### WHAT THIS TASK INVOLVES:
Of the lines in the data below, count the ones holding the string "building", and answer with that number only.

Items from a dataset

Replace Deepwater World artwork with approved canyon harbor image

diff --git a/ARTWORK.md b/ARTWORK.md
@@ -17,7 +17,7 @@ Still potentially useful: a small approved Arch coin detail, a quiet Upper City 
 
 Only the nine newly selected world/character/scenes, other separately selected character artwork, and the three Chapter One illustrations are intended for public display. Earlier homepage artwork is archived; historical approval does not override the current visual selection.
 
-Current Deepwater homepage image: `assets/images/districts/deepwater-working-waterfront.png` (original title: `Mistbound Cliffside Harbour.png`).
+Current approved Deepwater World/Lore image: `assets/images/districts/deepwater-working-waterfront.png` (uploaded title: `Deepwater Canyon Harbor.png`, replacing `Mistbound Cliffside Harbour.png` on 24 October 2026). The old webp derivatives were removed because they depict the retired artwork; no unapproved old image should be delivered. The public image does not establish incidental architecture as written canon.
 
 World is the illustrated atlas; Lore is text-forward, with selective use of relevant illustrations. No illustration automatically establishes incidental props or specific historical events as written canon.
...
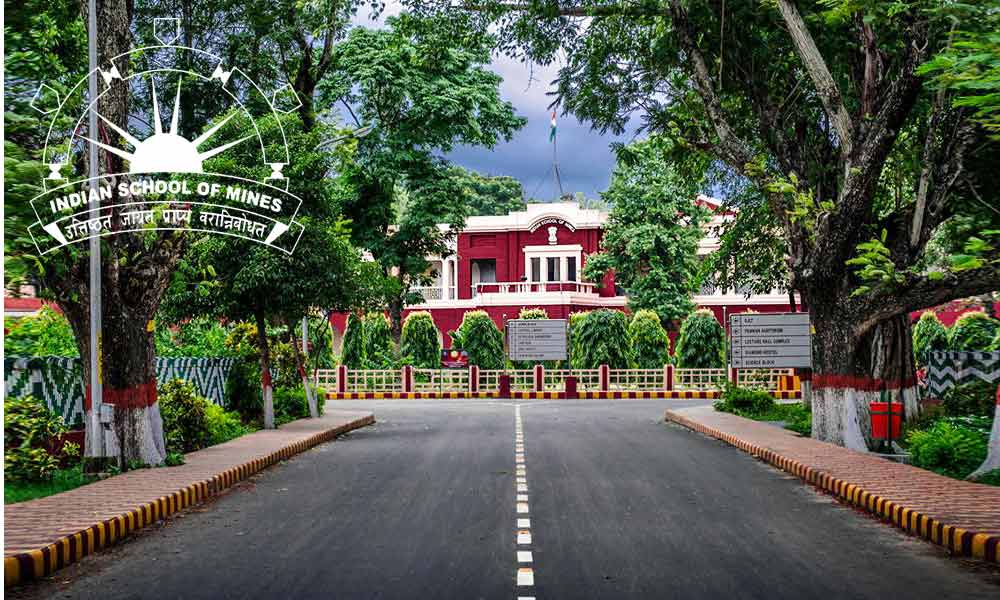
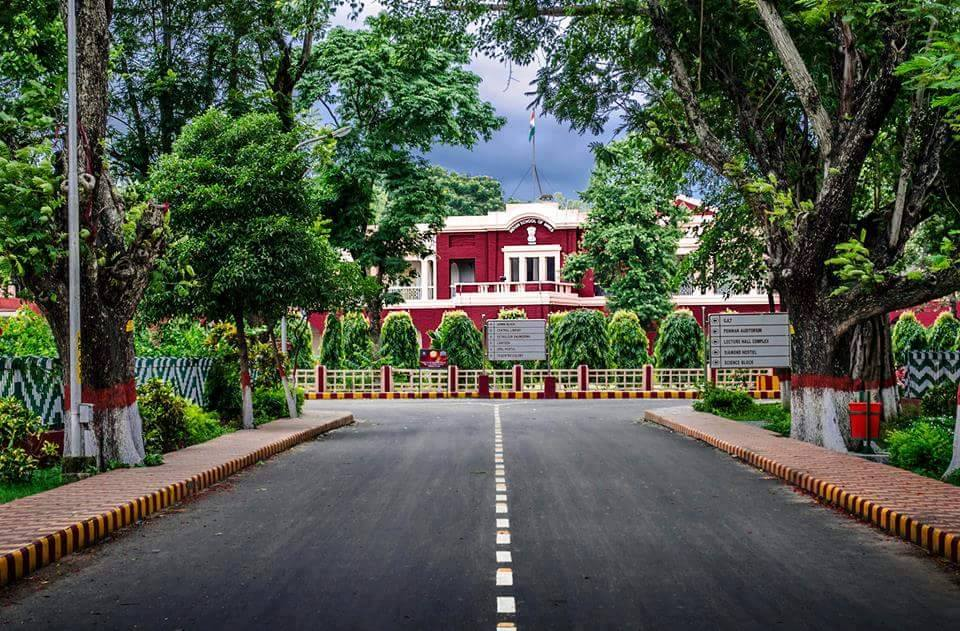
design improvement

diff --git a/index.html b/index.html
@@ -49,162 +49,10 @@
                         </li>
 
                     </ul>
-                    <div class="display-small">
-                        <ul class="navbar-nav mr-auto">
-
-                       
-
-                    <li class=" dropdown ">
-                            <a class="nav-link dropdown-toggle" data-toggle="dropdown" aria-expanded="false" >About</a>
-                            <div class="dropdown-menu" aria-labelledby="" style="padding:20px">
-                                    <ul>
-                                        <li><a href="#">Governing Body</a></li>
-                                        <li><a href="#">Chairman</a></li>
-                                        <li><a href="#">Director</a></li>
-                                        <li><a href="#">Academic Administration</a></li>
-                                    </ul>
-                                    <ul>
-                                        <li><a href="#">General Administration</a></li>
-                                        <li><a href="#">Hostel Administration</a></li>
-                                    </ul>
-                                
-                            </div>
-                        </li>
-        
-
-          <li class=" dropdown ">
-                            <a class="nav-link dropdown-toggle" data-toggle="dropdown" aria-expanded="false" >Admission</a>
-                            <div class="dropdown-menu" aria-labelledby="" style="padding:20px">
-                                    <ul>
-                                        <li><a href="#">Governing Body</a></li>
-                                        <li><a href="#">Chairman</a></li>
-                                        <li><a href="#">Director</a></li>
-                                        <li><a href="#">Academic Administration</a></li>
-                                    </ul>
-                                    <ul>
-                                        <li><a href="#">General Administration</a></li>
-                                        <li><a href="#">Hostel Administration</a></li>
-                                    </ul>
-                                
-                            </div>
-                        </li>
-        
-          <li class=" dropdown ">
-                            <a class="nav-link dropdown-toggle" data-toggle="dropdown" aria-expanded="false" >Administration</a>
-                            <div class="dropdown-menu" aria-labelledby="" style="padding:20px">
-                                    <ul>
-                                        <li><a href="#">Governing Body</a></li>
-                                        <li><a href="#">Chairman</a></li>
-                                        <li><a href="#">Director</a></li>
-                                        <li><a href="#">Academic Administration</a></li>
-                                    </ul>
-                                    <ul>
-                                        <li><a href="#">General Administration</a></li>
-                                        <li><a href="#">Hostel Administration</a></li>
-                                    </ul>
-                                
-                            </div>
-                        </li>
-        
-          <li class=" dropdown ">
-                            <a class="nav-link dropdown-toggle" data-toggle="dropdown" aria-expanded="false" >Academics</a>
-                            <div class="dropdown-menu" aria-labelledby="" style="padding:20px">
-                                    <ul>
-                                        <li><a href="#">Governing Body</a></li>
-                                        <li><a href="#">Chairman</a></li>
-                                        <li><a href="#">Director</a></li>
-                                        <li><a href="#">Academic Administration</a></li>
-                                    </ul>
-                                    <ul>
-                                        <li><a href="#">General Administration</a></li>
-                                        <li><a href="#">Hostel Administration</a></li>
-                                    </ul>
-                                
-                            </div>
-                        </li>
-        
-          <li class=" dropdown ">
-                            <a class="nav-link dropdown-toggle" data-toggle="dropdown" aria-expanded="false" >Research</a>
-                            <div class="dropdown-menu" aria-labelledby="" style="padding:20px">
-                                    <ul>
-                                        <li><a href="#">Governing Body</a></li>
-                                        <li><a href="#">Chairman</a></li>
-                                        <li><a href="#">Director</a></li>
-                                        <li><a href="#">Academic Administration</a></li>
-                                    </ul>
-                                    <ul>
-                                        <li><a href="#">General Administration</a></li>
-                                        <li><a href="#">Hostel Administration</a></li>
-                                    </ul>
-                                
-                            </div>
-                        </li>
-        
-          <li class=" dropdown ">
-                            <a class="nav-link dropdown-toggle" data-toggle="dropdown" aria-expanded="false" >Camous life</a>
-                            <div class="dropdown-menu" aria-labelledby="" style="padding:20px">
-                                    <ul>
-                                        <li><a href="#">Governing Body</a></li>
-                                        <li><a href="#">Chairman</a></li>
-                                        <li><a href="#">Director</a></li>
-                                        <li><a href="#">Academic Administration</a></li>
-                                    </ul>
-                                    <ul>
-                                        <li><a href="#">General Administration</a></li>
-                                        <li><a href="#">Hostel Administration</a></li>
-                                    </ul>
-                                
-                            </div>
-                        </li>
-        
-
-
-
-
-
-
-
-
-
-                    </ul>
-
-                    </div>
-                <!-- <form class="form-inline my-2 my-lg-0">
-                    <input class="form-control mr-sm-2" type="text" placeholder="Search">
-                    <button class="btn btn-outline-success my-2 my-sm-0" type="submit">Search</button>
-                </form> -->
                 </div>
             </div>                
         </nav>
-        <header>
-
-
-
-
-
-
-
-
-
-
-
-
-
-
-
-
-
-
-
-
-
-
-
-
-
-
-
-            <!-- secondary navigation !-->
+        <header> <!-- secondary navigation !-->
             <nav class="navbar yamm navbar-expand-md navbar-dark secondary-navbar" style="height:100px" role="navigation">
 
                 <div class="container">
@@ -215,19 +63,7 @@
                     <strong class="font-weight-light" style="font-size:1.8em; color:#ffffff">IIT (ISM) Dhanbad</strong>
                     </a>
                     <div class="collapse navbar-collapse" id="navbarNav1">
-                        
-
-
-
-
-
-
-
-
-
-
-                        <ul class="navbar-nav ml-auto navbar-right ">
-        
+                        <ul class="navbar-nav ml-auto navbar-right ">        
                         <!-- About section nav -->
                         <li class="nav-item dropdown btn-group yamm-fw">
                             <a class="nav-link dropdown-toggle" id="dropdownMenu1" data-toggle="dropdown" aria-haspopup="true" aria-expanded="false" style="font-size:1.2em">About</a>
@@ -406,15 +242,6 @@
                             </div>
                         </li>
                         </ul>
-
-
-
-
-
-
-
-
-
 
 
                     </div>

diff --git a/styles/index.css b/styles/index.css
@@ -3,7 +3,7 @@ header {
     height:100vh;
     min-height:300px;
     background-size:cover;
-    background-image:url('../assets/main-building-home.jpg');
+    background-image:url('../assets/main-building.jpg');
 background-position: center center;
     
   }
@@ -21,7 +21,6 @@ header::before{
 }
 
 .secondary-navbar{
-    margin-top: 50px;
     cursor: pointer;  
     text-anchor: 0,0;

### YOUR RESPONSE:
2